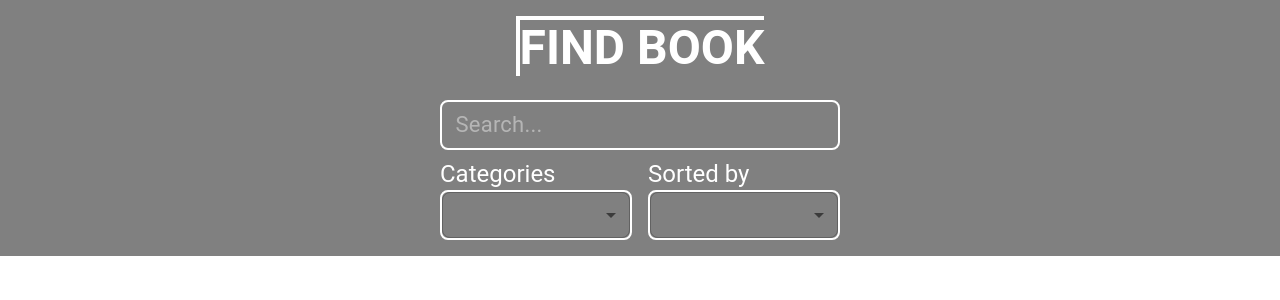
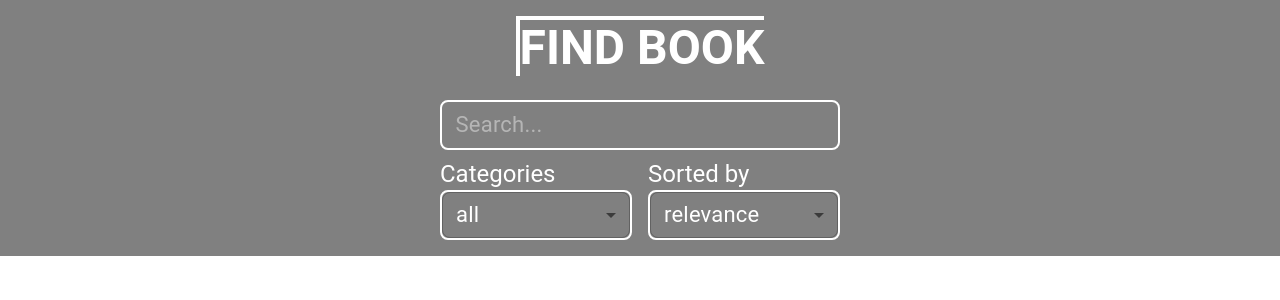
Before and after one commit to murashko12/find-book, a React (Vite) app: page / in a window 1280 px wide. Shown: the top 300 px of the page. Built offline with nearby package versions, Linux system fonts and the light colour scheme.

Commit message:
fix defaultValue in select

```diff
--- a/src/App.jsx
+++ b/src/App.jsx
@@ -4,6 +4,7 @@ import BookContainer from './components/BookContainer'
 import axios from 'axios'
 import Header from './components/Header'
 import Typography from '@mui/material/Typography'
+
 
 function App() {
 
@@ -38,6 +39,7 @@ function App() {
     return (
         <>
             <Header search={search} setSearch={setSearch} searchBook={searchBook}/>
+
             <BookContainer books={bookData}/>
 
         </>
--- a/src/components/Header.jsx
+++ b/src/components/Header.jsx
@@ -13,17 +13,15 @@ import React from 'react'
 
 const Header = ({search,setSearch,searchBook}) => {
 
-    const [categories, setCategories] = React.useState('');
-
+    const [categories, setCategories] = React.useState('all');
     const handleChangeCategories = (event) => {
         setCategories(event.target.value);
     };
 
-    const [age, setAge] = React.useState('');
-    const handleChange = (event) => {
-        setAge(event.target.value);
+    const [sort, setSort] = React.useState('relevance');
+    const handleChangeSort = (event) => {
+        setSort(event.target.value);
     };
-
 
     return (
         <Box sx={{
@@ -93,16 +91,16 @@ const Header = ({search,setSearch,searchBook}) => {
 
                     }}
                     value={categories}
-                    defaultValue={'all'}
+                    defaultValue={categories}
                     onChange={handleChangeCategories}
                 >
-                    <MenuItem value={'all'}>all</MenuItem>
-                    <MenuItem value={'art'}>art</MenuItem>
-                    <MenuItem value={'biography'}>biography</MenuItem>
-                    <MenuItem value={'computers'}>computers</MenuItem>
-                    <MenuItem value={'history'}>history</MenuItem>
-                    <MenuItem value={'medical'}>medical</MenuItem>
-                    <MenuItem value={'poetry'}>poetry</MenuItem>
+                    <MenuItem value={"all"}>all</MenuItem>
+                    <MenuItem value={"art"}>art</MenuItem>
+                    <MenuItem value={"biography"}>biography</MenuItem>
+                    <MenuItem value={"computers"}>computers</MenuItem>
+                    <MenuItem value={"history"}>history</MenuItem>
+                    <MenuItem value={"medical"}>medical</MenuItem>
+                    <MenuItem value={"poetry"}>poetry</MenuItem>
                 </Select>
             </FormControl>
 
@@ -121,14 +119,23 @@ const Header = ({search,setSearch,searchBook}) => {
                         fontSize: 22,
                         color: 'white'
                     }}
-                    value={age}
-                    onChange={handleChange}
+                    value={sort}
+                    onChange={handleChangeSort}
+                    defaultValue={sort}
                 >
-                    <MenuItem value={'relevance'}>relevance</MenuItem>
-                    <MenuItem value={'newest'}>newest</MenuItem>
+                    <MenuItem value={"relevance"}>relevance</MenuItem>
+                    <MenuItem value={"newest"}>newest</MenuItem>
                 </Select>
             </FormControl>
+
+
+
+
+
+
+
             </Box>
+
         </Box>
     )
 }
```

* What is required: Read through the entries and copy each line in which "setSearch" appears.

* Answer for the task:
             <Header search={search} setSearch={setSearch} searchBook={searchBook}/>
 const Header = ({search,setSearch,searchBook}) => {
@@ -93,16 +91,16 @@ const Header = ({search,setSearch,searchBook}) => {
@@ -121,14 +119,23 @@ const Header = ({search,setSearch,searchBook}) => {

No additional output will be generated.